Source: Public Domain / Wikimedia Commons

“Gone With the Wind,” the lavish romantic movie about the Civil War and the years just afterward, based on a best-selling novel, remains the top-grossing movie of all time. On an inflation-adjusted basis, the 1939 film had ticket sales of $1.823 billion, which puts it well ahead of any other ever made, according to Box Office Mojo. Measured on this basis, the current blockbuster, “Avengers: Endgame,” has no chance to catch it, with its domestic ticket sales of about $620 million, as of the latest data.

Without an adjustment for inflation, “Gone With the Wind” still posted a remarkable number when it was released, at $201 million. That would put it on par with the first movie in the Toy Story animated film franchise, which was released in 1995. “Gone With the Wind” cost $3.9 million to make. “Toy Story,” however, is not among the 25 top grossing films of all time.

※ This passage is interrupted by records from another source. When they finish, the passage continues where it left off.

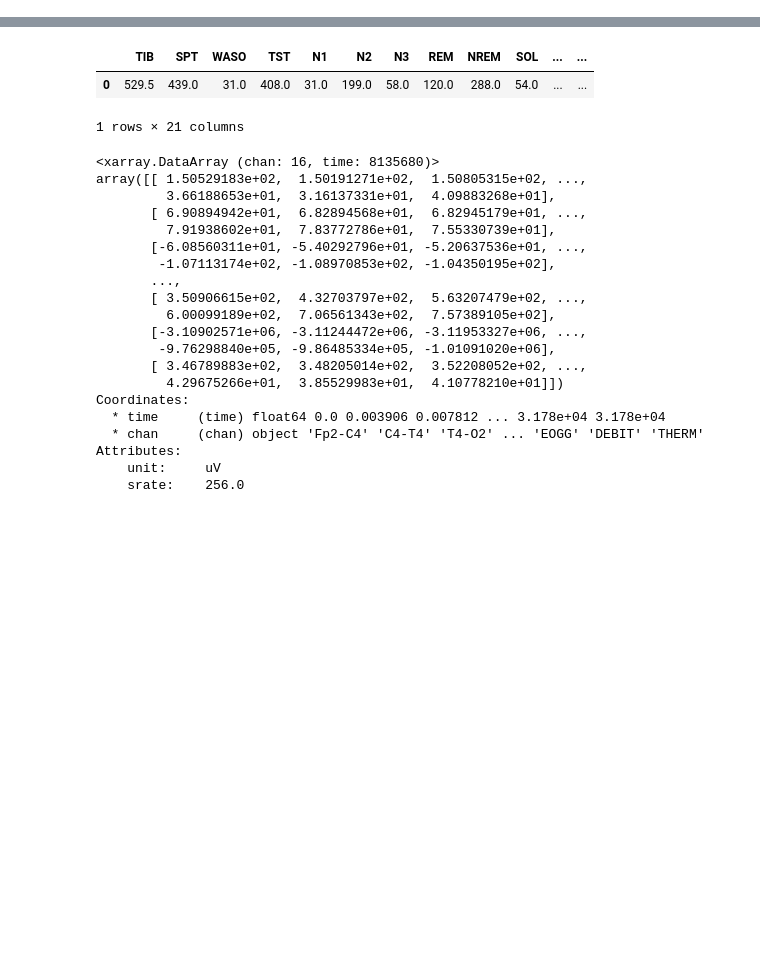
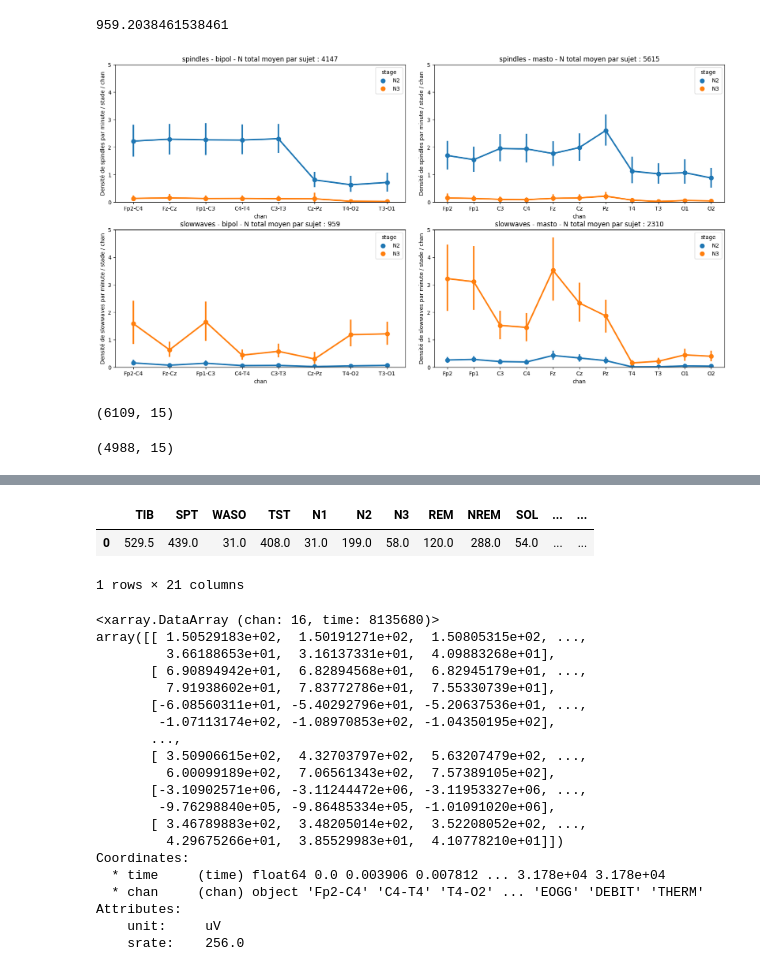
Before and after one commit to ValentinGhibaudo/Sleep_EEG_Respi, a Jupyter notebook: sandbox.ipynb, the cells around one changed output, grey strips where cells are left out. Cells and saved outputs as stored; diff of their text form; code cells hidden in the pictures; blank space fills up the shorter version.

```diff
--- a/sandbox.ipynb
+++ b/sandbox.ipynb
@@ -9,0 +51,28 @@ from params import *
+# %%
+sleep_stats = pd.read_excel(f'../subject_characteristics/global_sleep_stats.xlsx', index_col = 0)
+rows = []
+evs = ['spindles','slowwaves']
+for ev in evs:
+    for sub in subjects:
+        ev_masto = pd.read_excel(f'../event_detection/{sub}_{ev}_reref.xlsx', index_col = 0)
+        if ev == 'spindles':
+            ev_bipol = pd.read_excel(f'../event_detection/{sub}_spindles.xlsx', index_col = 0)
+        elif ev == 'slowwaves':
+            ev_bipol = pd.read_excel(f'../event_detection/{sub}_slowwaves_bipol.xlsx', index_col = 0)
+        modes = {'bipol':ev_bipol, 'masto':ev_masto}
+        for mode in modes.keys():
+            df = modes[mode]
+            n_ev_total = df.shape[0]
+            for stage in ['N2','N3']:
+                df_stage = df[df['Stage_Letter'] == stage]
+                n_ev_stage = df_stage.shape[0]
+                stage_duration = get_stage_duration(sleep_stats, sub, stage)
+                density_by_stage = n_ev_stage / stage_duration
+                for chan in df_stage['Channel'].unique():
+                    df_stage_chan = df_stage[df_stage['Channel'] == chan]
+                    n_ev_stage_chan = df_stage_chan.shape[0]
+                    density_by_stage_by_chan = n_ev_stage_chan / stage_duration
+
+                    row = [ev ,sub, mode, stage, chan, n_ev_total, stage_duration, n_ev_stage, density_by_stage, n_ev_stage_chan, density_by_stage_by_chan ]
+                    rows.append(row)
+df_spindles_comparison = pd.DataFrame(rows, columns = ['event','subject','mode','stage','chan','n_events_total','stage_duration','n_events_stage','density_by_stage','n_events_stage_chan','density_by_stage_by_chan'])
@@ -9,0 +95,23 @@ from params import *
+# %%
+df_spindles_comparison[df_spindles_comparison['event'] == 'slowwaves'].groupby(['mode']).mean().loc['bipol','n_events_total']
+# %% [output]
+959.2038461538461
+# %%
+mode_order = {'bipol':['Fp2-C4','Fz-Cz','Fp1-C3','C4-T4','C3-T3','Cz-Pz','T4-O2','T3-O1'], 'masto':['Fp2','Fp1','C3','C4','Fz','Cz','Pz','T4','T3','O1','O2']}
+# %%
+fig, axs = plt.subplots(nrows =2 , ncols = 2, figsize = (20,10))
+fig.subplots_adjust(wspace = 0.1)
+for r, ev in enumerate(evs):
+    df_ev = df_spindles_comparison[df_spindles_comparison['event'] == ev]
+    for c, mode in enumerate(['bipol','masto']):
+        ax = axs[r, c]
+        N_mean = df_ev.groupby('mode').mean().loc[mode,'n_events_total']
+        df_plot = df_ev[df_ev['mode'] == mode]
+        sns.pointplot(data = df_plot , x = 'chan', y= 'density_by_stage_by_chan', hue = 'stage', ax=ax, order = mode_order[mode])
+        ax.set_title(f'{ev} - {mode} - N total moyen par sujet : {int(N_mean)}')
+        ax.set_ylim(0,5)
+        ax.set_ylabel(f"Densité de {ev} par minute / stade / chan")
+
+plt.savefig('../autres/ref_mode_events')
+# %% [output]
+[figure, added]
@@ -9,0 +124,8 @@ from params import *
+# %%
+sp_masto.shape
+# %% [output]
+(6109, 15)
+# %%
+sp_bipol.shape
+# %% [output]
+(4988, 15)
```
Also changed, not shown: parts of 24 cells of this notebook, 16 other files.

“Gone With the Wind” had several advantages when it was released. The movie was based on a novel of the same name by Margaret Mitchell. Released in 1936, it was the best-selling book in America in 1937 and 1938. Mitchell received the Pulitzer Prize for Fiction for the novel in 1937. It was the only book she ever wrote. More than 30 million copies have been printed since its release.

The other critical advantage “Gone With the Wind” had was that it starred some of the greatest and most famous movie actors of all time. Clark Gable, Vivien Leigh, Leslie Howard and Olivia de Havilland were household names in the late 1930s and 1940s. Gable remains among the most famous actors of all time. His nickname was the “King of Hollywood.”

“Gone With the Wind” also has among its legacies being one of the most awarded movies of all time. It won the Academy Awards for best picture, best director, best actress, best supporting actress and best adapted screenplay. Gable was nominated as best actor but did not win. It is ranked sixth on the American Film Institute’s Greatest American Movies of All Time list. However, it was excluded from at least one list of the 100 best movies of all time.

“Gone With the Wind” has one other major distinction. It was among the longest famous movies ever made, with a running time of three hours and 58 minutes. Coincidentally, “Avengers: Endgame” is also extremely long for a feature film, coming in at three hours and two minutes.

With its inflation-adjusted gross of $1.83 billion, there is a very real chance “Gone With the Wind” will never be eclipsed for the distinction of top-grossing American film ever.